In an open letter posted on Facebook, Jessica Coakley Martinez, who was travelling without her eight-month-old son, said she felt “humiliated”.
“You made me dump out nearly two weeks worth of food for my son,” she said.
Heathrow says the UK government’s rules on carrying liquids on planes are set out for passengers on its website.
The rules, set out by the Department for Transport, say that liquids may only be carried in containers holding 100ml or less in a transparent and re-sealable single bag.
The website says exceptions are made in the case of baby food or baby milk but only if the passenger is travelling with a baby. It says excess liquids should be carried as hold luggage.
Ms Martinez wrote that, although she should have looked up the rules, the regulation that breast milk was not allowed if the mother was travelling without her baby was “incredibly unfair and exclusionary in consideration of all of the other working mothers like me”.
She wrote: “If I acted irate, it’s because it was the only appropriate reaction I could muster.
“I now don’t have the option to solely breastfeed my son because I don’t have enough milk to supply him while I’m at work, despite all of my best efforts.

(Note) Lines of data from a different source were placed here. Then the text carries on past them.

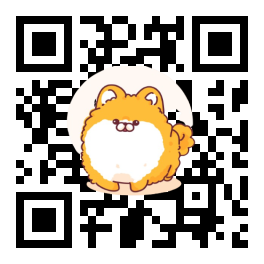
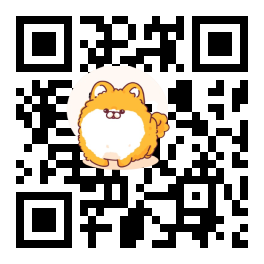
feat: 2023-07-28 0058 node.js qrcode npm test

diff --git a/test.js b/test.js
@@ -3,6 +3,7 @@ const fs = require('fs');
 const Jimp = require('jimp');
 
 const dataToEncode = 'Hello, World2222!'; // QR 코드로 인코딩할 데이터
+// const dataToEncode = 'https://www.google.com/search?sxsrf=AB5stBgqYqSDGAcrbGoj2gGevoXdBTss1g:1690467621264&q=React-qrcode-logo&sa=X&ved=2ahUKEwjkiMfQiq-AAxUJQPUHHdMpAyQQ1QJ6BAgKEAE&cshid=1690467629205046&biw=2560&bih=1297&dpr=1#imgrc=k8YGRFWBK3PqcM&imgdii=75oququImrf1HM'; // QR 코드로 인코딩할 데이터
 
 // QR 코드 옵션 설정
 const options = {
@@ -45,11 +46,12 @@ async function applyDesignToQRCode() {
 
     // QR 코드 이미지의 크기에 맞게 배경 이미지를 리사이즈
     backgroundImage.resize(
-      qrCodeImage.bitmap.width / 2,
-      qrCodeImage.bitmap.height / 2
+      qrCodeImage.bitmap.width / 2.5,
+      qrCodeImage.bitmap.height / 2.5
     );
 
     // 배경 이미지가 보이지만, 카메라가 QR Code로 인식을 못함
+    // 이미지의 크기를 QR Code 데이터를 읽을 수 있는 정도로 사이즈를 조절해야 한다.
     // QR 코드 이미지와 배경 이미지를 합성하여 디자인 적용
     // qrCodeImage.composite(backgroundImage, 0, 0);
     qrCodeImage.composite(
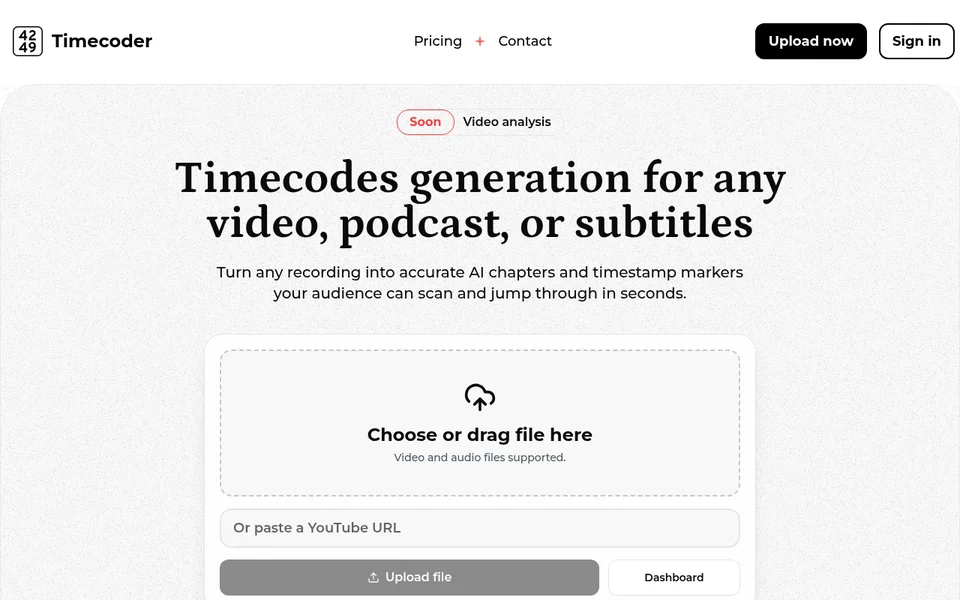
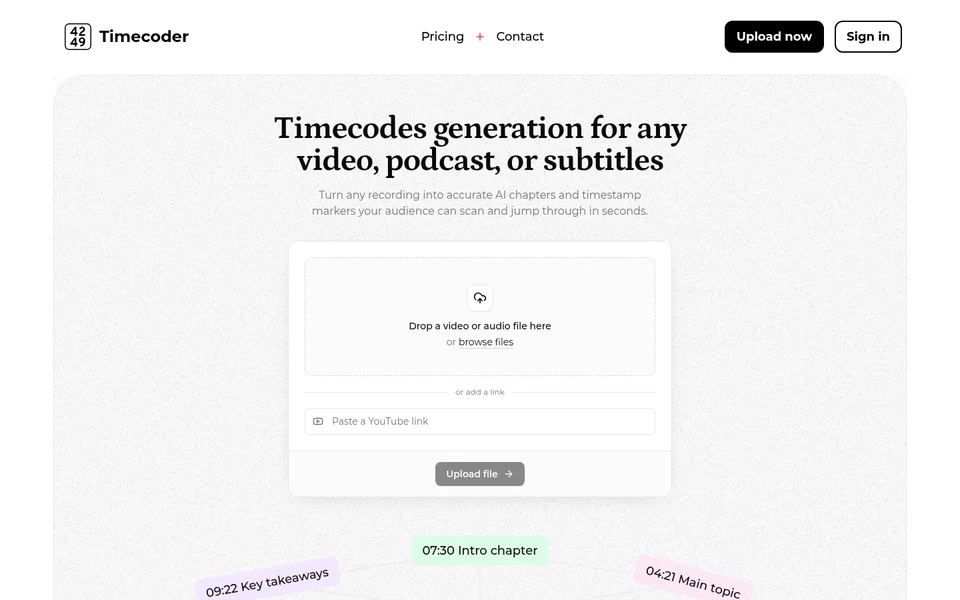
Add staggered unblur page animation

diff --git a/dist/assets/main-CwPwOp_L.css b/dist/assets/main-CwPwOp_L.css
@@ -1,0 +1,1 @@
[1 lines of base64/hex data omitted]

diff --git a/dist/index.html b/dist/index.html
@@ -16,9 +16,21 @@
       src="https://umami.hrebeni.uk/umami"
       data-website-id="3a46c34f-e5a6-4c96-8eb1-570fbc78b36a"
     ></script>
-    <link rel="stylesheet" crossorigin href="/assets/main-DRm_mdbH.css">
+    <link rel="stylesheet" crossorigin href="/assets/main-CwPwOp_L.css">
   </head>
   <body>
+    <script>
+      if (!window.matchMedia("(prefers-reduced-motion: reduce)").matches) {
+        document.documentElement.classList.add("has-unblur-motion");
+        document.addEventListener("DOMContentLoaded", () => {
+          const blocks = [...document.querySelectorAll("main > header, main > section, main > footer, main > section article")];
+          blocks.forEach((block, index) => {
+            block.style.animationDelay = `${Math.min(index * 90, 900)}ms`;
+            block.classList.add("unblur-in");
+          });
+        });
+      }
+    </script>
     <main class="px-5 py-10 mx-auto max-w-4xl md:px-10 md:py-16">
       <header class="mb-14">
         <div class="mt-5">
@@ -55,6 +67,23 @@
       <section >
         <h2 class="text-2xl font-semibold text-white md:text-3xl">Selected work</h2>
         <div class="work-list mt-7">
+          <article class="featured-work featured-work-with-preview">
+            <div class="featured-work-copy">
+              <p class="text-sm font-medium text-neutral-400">Founder</p>
+              <h3 class="mt-2 text-2xl font-semibold text-white">
+                <a href="https://delator.io" class="transition-opacity hover:opacity-70">Delator</a>
+              </h3>
+              <p class="mt-3 text-neutral-300">
+                Research platform for tracking narratives, topics, and authors on X.
+                Explore emerging discussions, follow how narratives evolve, and
+                research connections between people and ideas.
+              </p>
+            </div>
+            <a href="https://delator.io" class="project-preview-link featured-work-preview" aria-label="Open Delator">
+              <img src="./delator-preview.webp" alt="Delator narrative research interface" class="project-preview-image" width="960" height="600" loading="lazy" />
+            </a>
+          </article>
+
           <article class="featured-work featured-work-with-preview">
             <div class="featured-work-copy">
             <p

diff --git a/src/index.html b/src/index.html
@@ -19,6 +19,18 @@
     ></script>
   </head>
   <body>
+    <script>
+      if (!window.matchMedia("(prefers-reduced-motion: reduce)").matches) {
+        document.documentElement.classList.add("has-unblur-motion");
+        document.addEventListener("DOMContentLoaded", () => {
+          const blocks = [...document.querySelectorAll("main > header, main > section, main > footer, main > section article")];
+          blocks.forEach((block, index) => {
+            block.style.animationDelay = `${Math.min(index * 90, 900)}ms`;
+            block.classList.add("unblur-in");
+          });
+        });
+      }
+    </script>
     <main class="px-5 py-10 mx-auto max-w-4xl md:px-10 md:py-16">
       <header class="mb-14">
         <div class="mt-5">
@@ -55,6 +67,23 @@
       <section >
         <h2 class="text-2xl font-semibold text-white md:text-3xl">Selected work</h2>
         <div class="work-list mt-7">
+          <article class="featured-work featured-work-with-preview">
+            <div class="featured-work-copy">
+              <p class="text-sm font-medium text-neutral-400">Founder</p>
+              <h3 class="mt-2 text-2xl font-semibold text-white">
+                <a href="https://delator.io" class="transition-opacity hover:opacity-70">Delator</a>
+              </h3>
+              <p class="mt-3 text-neutral-300">
+                Research platform for tracking narratives, topics, and authors on X.
+                Explore emerging discussions, follow how narratives evolve, and
+                research connections between people and ideas.
+              </p>
+            </div>
+            <a href="https://delator.io" class="project-preview-link featured-work-preview" aria-label="Open Delator">
+              <img src="./delator-preview.webp" alt="Delator narrative research interface" class="project-preview-image" width="960" height="600" loading="lazy" />
+            </a>
+          </article>
+
           <article class="featured-work featured-work-with-preview">
             <div class="featured-work-copy">
             <p

diff --git a/src/main.css b/src/main.css
@@ -22,6 +22,15 @@
 }
 
 @layer components {
+    .unblur-in {
+        animation: unblur-in 700ms cubic-bezier(.2, .7, .2, 1) both;
+    }
+
+    @keyframes unblur-in {
+        from { opacity: 0; filter: blur(12px); transform: translateY(12px); }
+        to { opacity: 1; filter: blur(0); transform: translateY(0); }
+    }
+
     .hero-layout {
         display: grid;
         grid-template-columns: minmax(0, 1fr) 5rem;
@@ -436,6 +445,7 @@
 }
 
 @media (prefers-reduced-motion: reduce) {
+    .unblur-in { animation: none; }
     .project-preview-image,
     .modal-image {
         transition: none;

diff --git a/dist/covered-privacy.html b/dist/covered-privacy.html
@@ -5,7 +5,7 @@
     <meta name="viewport" content="width=device-width, initial-scale=1.0" />
     <meta name="robots" content="noindex, nofollow" />
     <title>Covered Privacy Policy</title>
-    <link rel="stylesheet" crossorigin href="/assets/main-DRm_mdbH.css">
+    <link rel="stylesheet" crossorigin href="/assets/main-CwPwOp_L.css">
   </head>
   <body>
     <main class="px-5 py-10 mx-auto max-w-3xl md:px-10 md:py-16">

“Being a working mother and ensuring both my job and my child get exactly what they need is the hardest thing I’ve ever done but you managed to make it nearly impossible in a single afternoon.
“Security is the priority, but it isn’t and shouldn’t be your only goal, and it certainly shouldn’t punish those you intend to protect.
“Beyond literally taking food from my child’s mouth, you humiliated me and made me feel completely defeated as a professional and a mother.”
She said that of the breast milk she was carrying “more than 300oz of that milk was frozen. Solid.”
She continued: “I was willing to let go of the liquid milk. But you also wanted the solid milk because it could ‘melt and become a liquid’.”
Rules restricting the amount of liquids which can be carried as hand luggage on flights leaving UK airports were brought in in the wake of the discovery of a terrorist plot to detonate liquid explosives on board seven transatlantic airliners in 2006.
La Leche League, a charity that provides support to breastfeeding mothers, agreed that having to “unexpectedly discard milk expressed for a child is often very distressing”.
“When a mother is away from her child she needs to express milk for her own comfort and to maintain a supply for her child. Not expressing her milk may lead to mastitis or engorged breasts and a drop in milk production. Having expressed this milk to take home for her baby, it can be very upsetting to be told to throw it away,” spokeswoman Anna Burbidge said.
The charity said it recommends mothers travelling with expressed breast milk check the guidelines with the airline they are using before they travel.
Breast milk can be put into check-in luggage and knowing that beforehand may help a mother to plan how to transport the expressed milk, La Leche League added.